Hashem’s response to this attitude was very harsh. Accountability is the foundation for growth. It gives us the ability to repair our mistakes and to avoid them in the future. It encourages us to go on to greater things. To reject that feedback is not only rebellion, it shuts the door to any form of development and this was the terrible mistake of the אספסוף.

This idea is very important for all of us. It is repeated in Tanach and in the writings of our sages. The wise person appreciates constructive criticism and seeks feedback and guidance to grow more and more. Growth is the essence of and the real definition of life in this world! As parents, we need to speak to our children and to guide them.
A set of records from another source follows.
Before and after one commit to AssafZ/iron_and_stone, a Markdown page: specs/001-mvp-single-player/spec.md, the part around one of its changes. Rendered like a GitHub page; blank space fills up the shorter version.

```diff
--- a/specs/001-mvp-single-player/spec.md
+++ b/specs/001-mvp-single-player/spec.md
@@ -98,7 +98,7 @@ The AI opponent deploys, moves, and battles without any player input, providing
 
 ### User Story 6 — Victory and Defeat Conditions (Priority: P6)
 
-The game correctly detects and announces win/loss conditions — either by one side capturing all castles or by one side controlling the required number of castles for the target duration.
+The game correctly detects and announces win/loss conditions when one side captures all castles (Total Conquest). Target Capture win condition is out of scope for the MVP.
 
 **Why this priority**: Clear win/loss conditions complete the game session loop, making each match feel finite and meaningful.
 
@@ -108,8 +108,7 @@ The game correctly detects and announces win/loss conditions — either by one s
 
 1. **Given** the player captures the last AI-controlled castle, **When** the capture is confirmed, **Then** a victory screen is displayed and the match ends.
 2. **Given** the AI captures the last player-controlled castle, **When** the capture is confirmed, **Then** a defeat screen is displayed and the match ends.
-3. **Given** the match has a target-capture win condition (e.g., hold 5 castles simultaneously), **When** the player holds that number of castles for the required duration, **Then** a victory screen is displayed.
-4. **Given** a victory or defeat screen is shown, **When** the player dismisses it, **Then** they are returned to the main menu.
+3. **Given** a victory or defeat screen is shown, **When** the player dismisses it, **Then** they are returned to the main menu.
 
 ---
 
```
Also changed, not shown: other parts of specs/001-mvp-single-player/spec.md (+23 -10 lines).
We should praise their good efforts and good choice making and correct them when they have fallen short so that they grow into well-developed people.